- What is the crystallization age of the Mt. Everest region leucogranites?
- How many metamorphic phases did the leucogranites undergo?
- Can the age dates and trace/rare-earth element (t/REE) geochemistry be used to:
- Constrain local fault movement timing
- Determine the probability of economic ore and rare-metal mineral deposits associated with Himalayan leucogranites?
Eight leucogranite samples were collected May-June 2018 along the Everest Base Camp trekking path. National Petrographic Laboratory made thin sections of six samples in December 2020. Petrographic analysis began in January 2021 to identify mineral assemblages and metamorphic features and will continue to October 2021. All eight samples have been crushed according to standard mineral separation practices and four were sent to the Arizona LaserChron Center (ALC) in February 2021 to finalize mineral separation. LA-ICP-MS and SHRIMP will be utilized to determine the t/REE composition and zircon age of the leucogranites. Plans have been made to travel directly to ALC in May 2021 to conduct instrument analyses. Expected results are Miocene-age zircon dates, 2-3 metamorphic phases, a range of timing for the South Tibetan Detachment's motion of about 20 Ma, and the presence of rare-metal minerals apparent in thin section.
Faculty Mentor: Dr. Kirsten Nicholson
Secondary Mentors: Dr. Jeff Grigsby and Dr. Klaus Neumann
Department of Environment, Geology, and Natural Resources

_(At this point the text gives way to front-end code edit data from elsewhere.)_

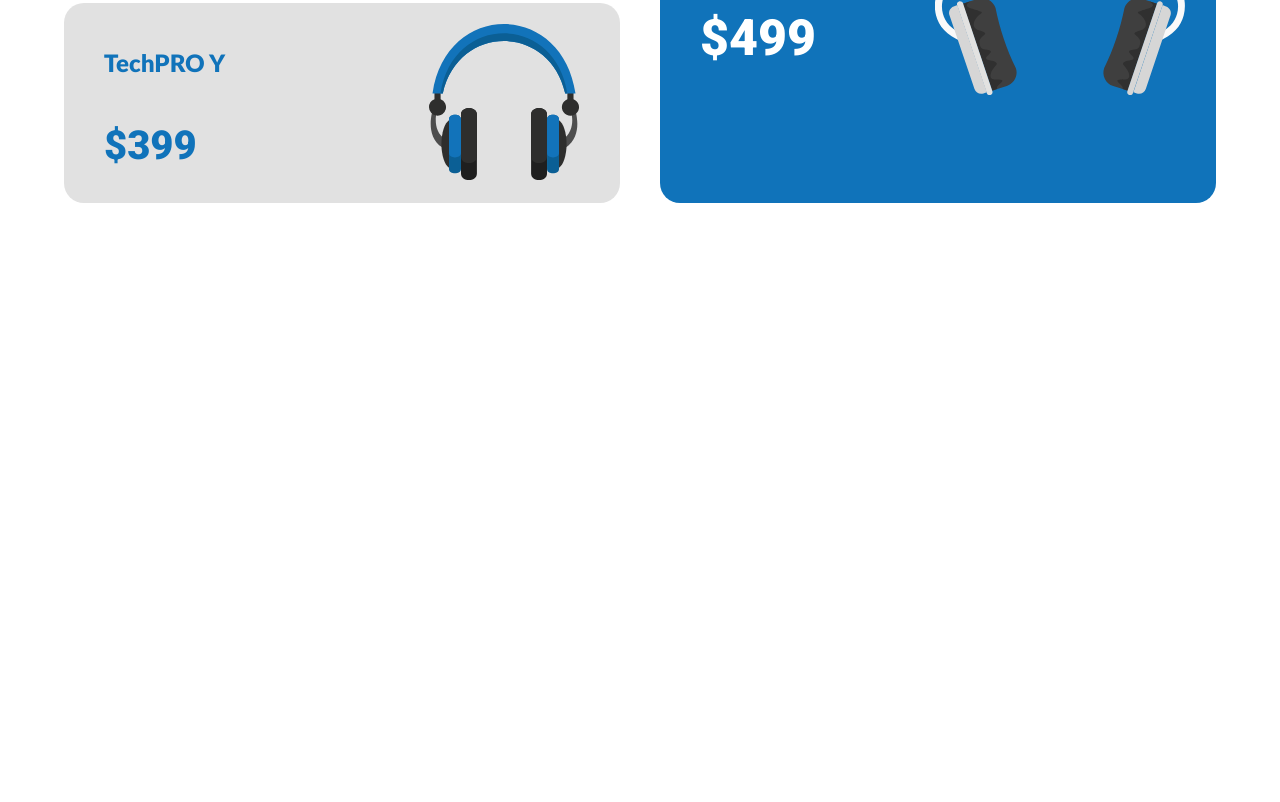
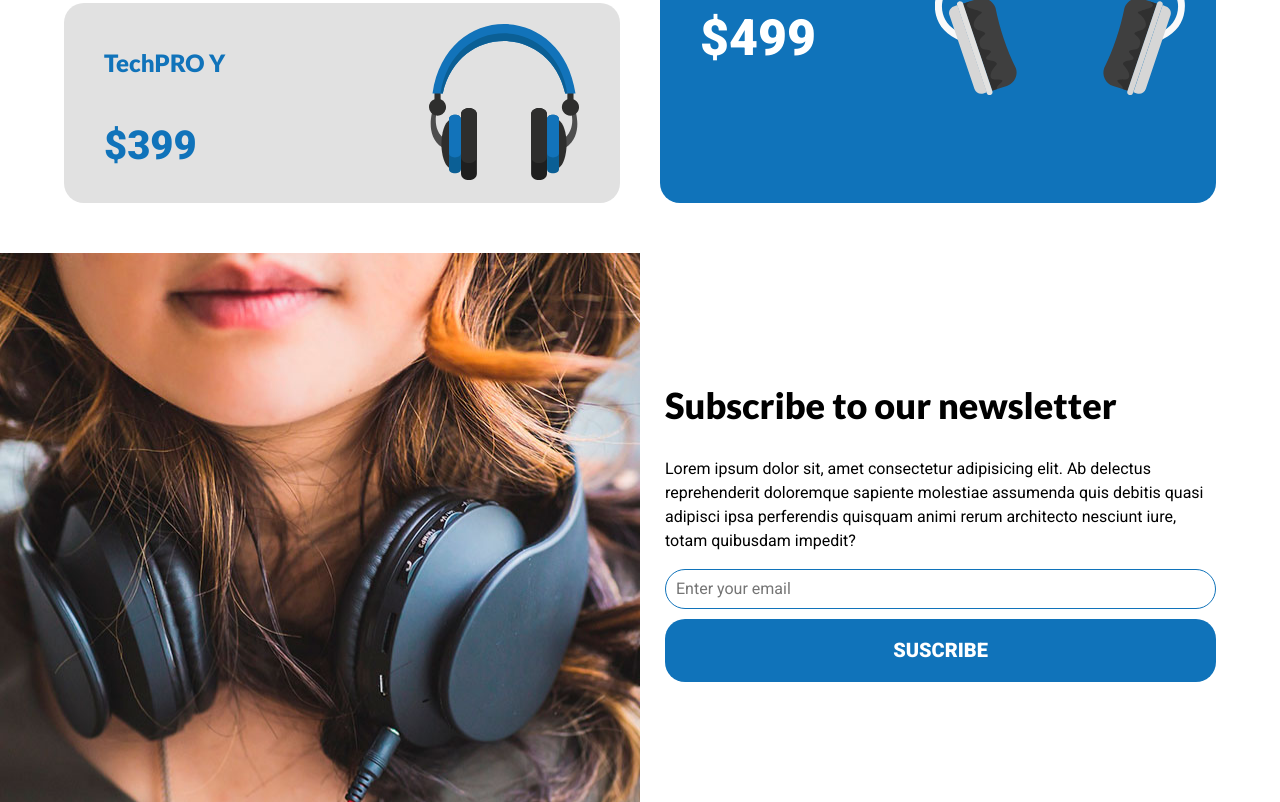
Before and after one commit to Ysraelsn/Headphones, a plain HTML site: page index.html in a window 1280 px wide. Shown: the part 2066-2868 px from the top of the page. Before the commit the page ends 2319 px from the top, so only its background shows below. Drawn offline with Linux system fonts and the light colour scheme.

Commit message:
Add Newsletter section and css

```diff
--- a/css/styles.css
+++ b/css/styles.css
@@ -292,3 +292,75 @@ img {
 .model-z .price {
   font-size: 5rem;
 }
+/**Newsletter**/
+
+.newsletter {
+  background-image: linear-gradient(to bottom, transparent 50%, var(--white) 0%),
+    url(../img/newsletter.jpg);
+  background-position: top center;
+  background-repeat: no-repeat;
+  background-size: 100%, 70rem;
+}
+@media (min-width: 768px) {
+  .newsletter {
+    background-image: linear-gradient(
+        to right,
+        transparent 50%,
+        var(--white) 0%
+      ),
+      url(../img/newsletter.jpg);
+    background-position: center, -20rem 0rem;
+    background-size: 100%, 100rem;
+    padding: 10rem 0;
+  }
+}
+@media (min-width: 1600px) {
+  .newsletter {
+    background-size: 120rem;
+  }
+}
+.newsletter-content {
+  display: grid;
+  grid-template-rows: repeat(2, 28rem);
+  gap: var(--separation);
+}
+@media (min-width: 768px) {
+  .newsletter-content {
+    grid-template-rows: unset;
+    grid-template-columns: repeat(2, 1fr);
+  }
+}
+.newsletter-text {
+  grid-row: 2/3;
+}
+@media (min-width: 768px) {
+  .newsletter-text {
+    grid-row: unset;
+    grid-column: 2/3;
+  }
+}
+@media (min-width: 1600px) {
+  .newsletter-text {
+    padding: 0 10rem;
+  }
+}
+
+.form input[type="email"] {
+  width: 100%;
+  padding: 1rem;
+  border-radius: 2rem;
+  border: solid 1px var(--primaryColor);
+  margin-bottom: 1rem;
+}
+.form input[type="submit"] {
+  width: 100%;
+  padding: 2rem;
+  background-color: var(--primaryColor);
+  color: var(--white);
+  text-transform: uppercase;
+  font-size: 2rem;
+  font-weight: 900;
+  border: none;
+  border-radius: 2rem;
+  margin-bottom: 2rem;
+}
--- a/index.html
+++ b/index.html
@@ -112,6 +112,25 @@
                 </div>
             </div>
         </main>
+        <section class="newsletter">
+            <div class="container newsletter-content">
+                <div class="newsletter-text">
+                    <h2>Subscribe to our newsletter</h2>
+                    <p>Lorem ipsum dolor sit, amet consectetur adipisicing elit.
+                        Ab delectus reprehenderit doloremque sapiente molestiae
+                        assumenda quis debitis quasi adipisci ipsa perferendis
+                        quisquam animi rerum architecto nesciunt iure, totam
+                        quibusdam impedit?</p>
+                    <form class="form">
+                        <div class="input">
+                            <input type="email" placeholder="Enter your email">
+                        </div>
+                        <input type="submit" value="Suscribe">
+                    </form>
+                </div>
+            </div>
+
+        </section>
 
     </body>
 </html>
```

As technology pushes computer processors to become smaller and denser, processor chip manufacturers are trying to find ways to make transistors smaller and smaller. However, current transistor designs are becoming increasingly difficult to squeeze into smaller and smaller areas without compromising the integrity of the transistors. As a result, a new candidate has gained attention for its potential uses in many areas, especially nanotechnology: Deoxyribonucleic acid (DNA).

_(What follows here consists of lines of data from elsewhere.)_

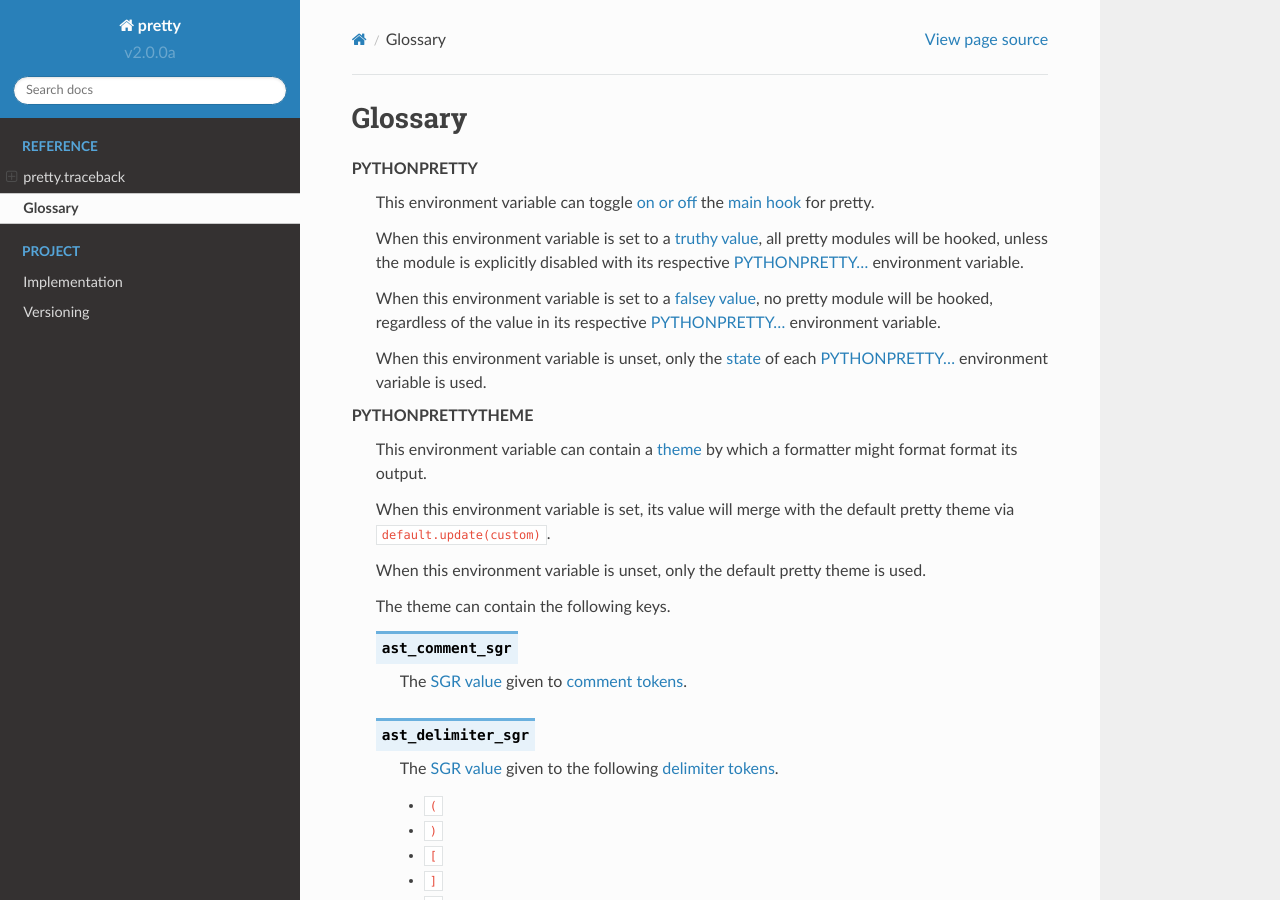
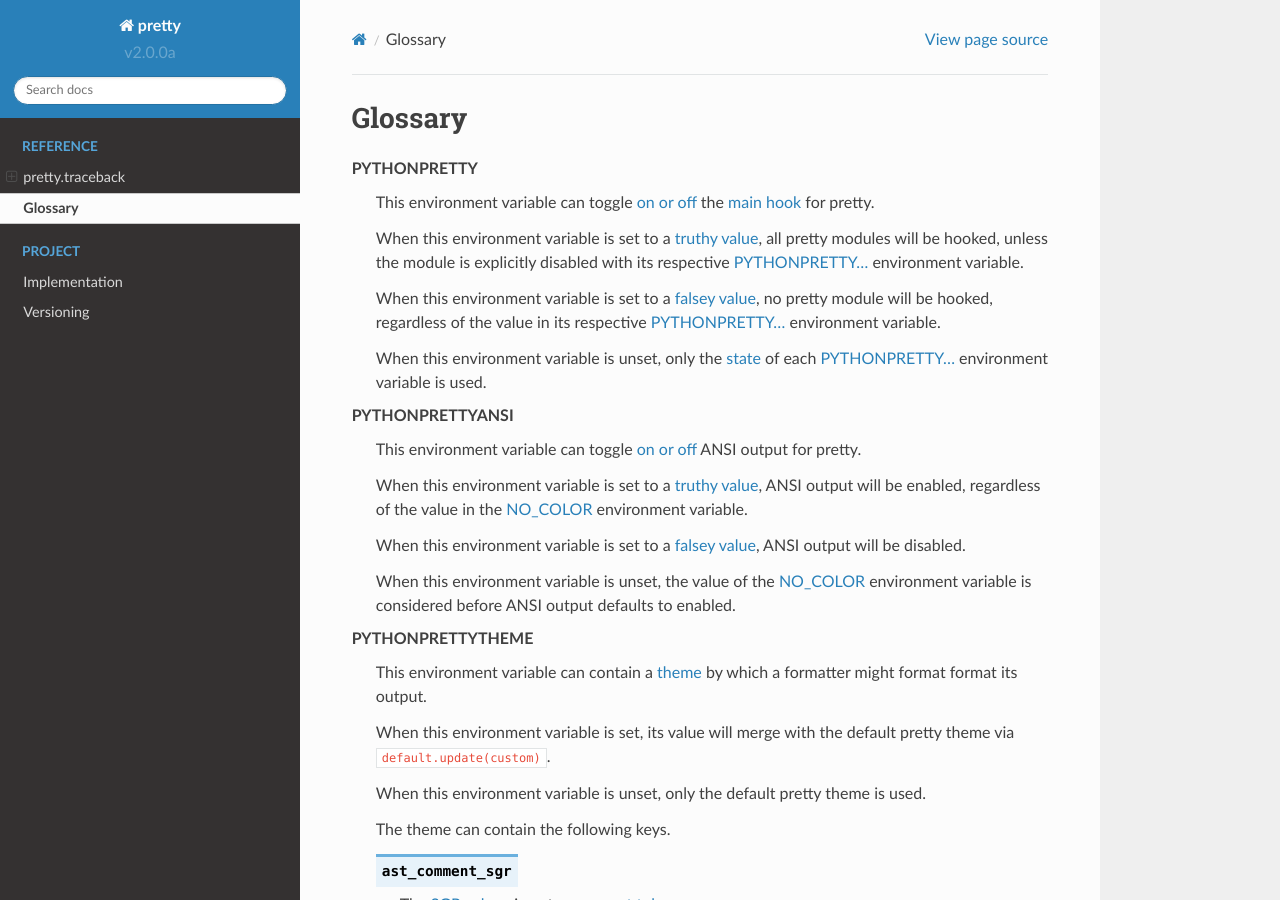
Before and after one commit to ShineyDev/pretty, a Sphinx documentation site: the page built from docs/reference/glossary.rst, in a window 1280 px wide and 900 px high. Built offline with Sphinx 7.4.7 and the Read the Docs theme 2.0.0, drawn with Linux system fonts in a browser that asks for light colours; some of the changed text lies outside the part shown.

Commit message:
support NO_COLOR and implement PYTHONPRETTYANSI

```diff
--- a/docs/reference/glossary.rst
+++ b/docs/reference/glossary.rst
@@ -18,6 +18,21 @@ Glossary
 
         When this environment variable is unset, only the :term:`state <boolean value>` of each
         :term:`PYTHONPRETTY... <PYTHONPRETTYTRACEBACK>` environment variable is used.
+
+    PYTHONPRETTYANSI
+
+        This environment variable can toggle :term:`on or off <boolean value>` ANSI output for
+        pretty.
+
+        When this environment variable is set to a :term:`truthy value <boolean value>`, ANSI
+        output will be enabled, regardless of the value in the :term:`NO_COLOR` environment
+        variable.
+
+        When this environment variable is set to a :term:`falsey value <boolean value>`, ANSI
+        output will be disabled.
+
+        When this environment variable is unset, the value of the :term:`NO_COLOR` environment
+        variable is considered before ANSI output defaults to enabled.
 
     PYTHONPRETTYTHEME
 
@@ -113,6 +128,11 @@ Glossary
         the :term:`PYTHONPRETTY` environment variable is set to a
         :term:`falsey value <boolean value>`, :func:`pretty.traceback.hook` is not called.
 
+    NO_COLOR
+
+        This environment variable can toggle :term:`on or off <boolean value>` ANSI output for all
+        `supporting software <https://no-color.org>`_.
+
     boolean value
 
         An environment variable with this value type corresponds to either the boolean value FALSE
```
Also changed, not shown: 1 other file.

DNA has many properties that make it a potential candidate for nanotechnology including its ability to self-assemble, which can allow easier fabrication on the nano-scale. However, studies have also shown DNA to have insulating, conducting, semi-conducting, and superconducting properties given different conditions.
These findings, as well as other known factors about DNA, are leading researchers to study DNA's potential in different aspects of nanotechnology, such as potentially being a semiconductor within a nanoscale, self-assembling transistor. This project will investigate electron transport and conductivity in DNA molecules.

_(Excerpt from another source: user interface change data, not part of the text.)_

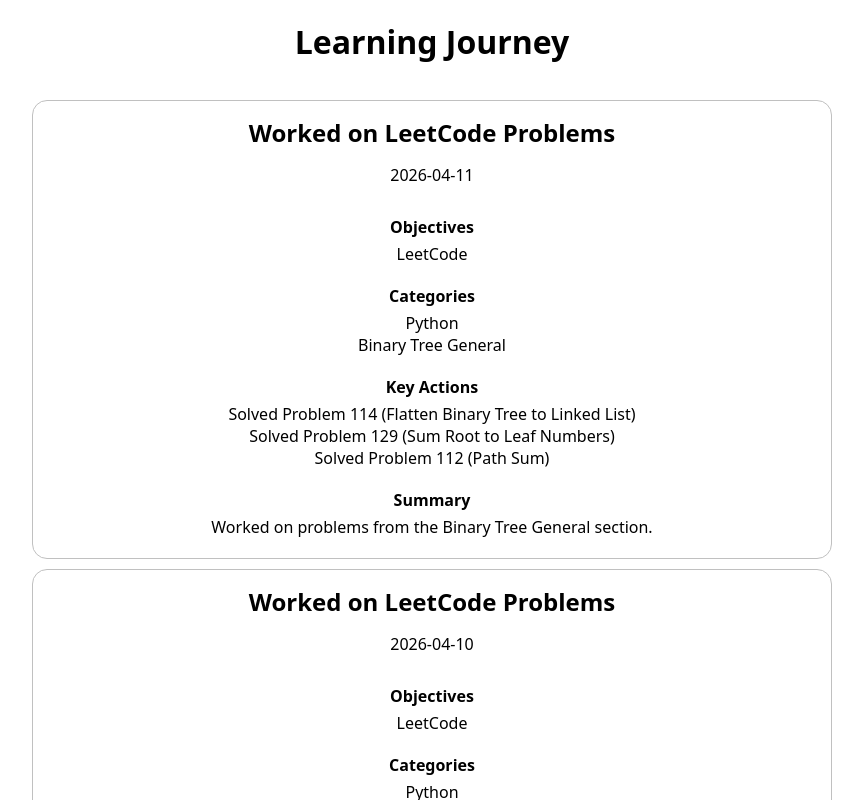
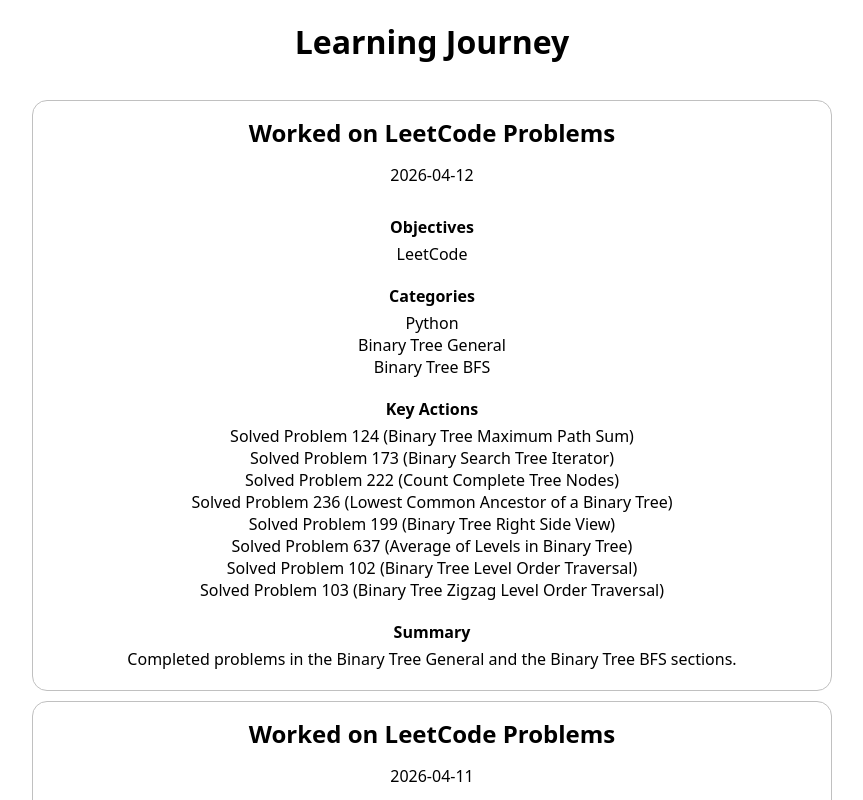
Before and after one commit to shin-noda/learning-journey, a React (Vite) app: page / in a window 1280 px wide. Shown: the whole page, without its empty margins (208-1071 px from the left). Built offline with nearby package versions, Linux system fonts and the light colour scheme.

Commit message:
Updated a journal.

```diff
--- a/src/data/2026-04-11.md
+++ b/src/data/2026-04-11.md
@@ -8,7 +8,7 @@
   - Binary Tree General
 actions:
   - Solved Problem 114 (Flatten Binary Tree to Linked List)
+  - Solved Problem 112 (Path Sum)
   - Solved Problem 129 (Sum Root to Leaf Numbers)
-  - Solved Problem 112 (Path Sum)
 summary: Worked on problems from the Binary Tree General section.
 ---
--- /dev/null
+++ b/src/data/2026-04-12.md
@@ -0,0 +1,20 @@
+---
+date: 2026-04-12
+title: Worked on LeetCode Problems
+objectives:
+  - LeetCode
+categories:
+  - Python
+  - Binary Tree General
+  - Binary Tree BFS
+actions:
+  - Solved Problem 124 (Binary Tree Maximum Path Sum)
+  - Solved Problem 173 (Binary Search Tree Iterator)
+  - Solved Problem 222 (Count Complete Tree Nodes)
+  - Solved Problem 236 (Lowest Common Ancestor of a Binary Tree)
+  - Solved Problem 199 (Binary Tree Right Side View)
+  - Solved Problem 637 (Average of Levels in Binary Tree)
+  - Solved Problem 102 (Binary Tree Level Order Traversal)
+  - Solved Problem 103 (Binary Tree Zigzag Level Order Traversal)
+summary: Completed problems in the Binary Tree General and the Binary Tree BFS sections.
+---
--- a/src/main.tsx
+++ b/src/main.tsx
@@ -1,7 +1,7 @@
 import { StrictMode } from 'react'
 import { createRoot } from 'react-dom/client'
+import App from './app/App.tsx'
 import './index.css'
-import App from './app/App.tsx'
 
 createRoot(document.getElementById('root')!).render(
   <StrictMode>
```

Faculty Mentor: Dr. Yong Joe
Department of Physics and Astronomy
A subscription-based analytics tool for basketball coaches that provides insight on the efficiency of their team from season performance to game performance. The tool also includes advanced stat tracking, line-up proficiencies, and play-by-play tracking.
Faculty Mentor: Dr. Huseyin Ergin
Department of Computer Science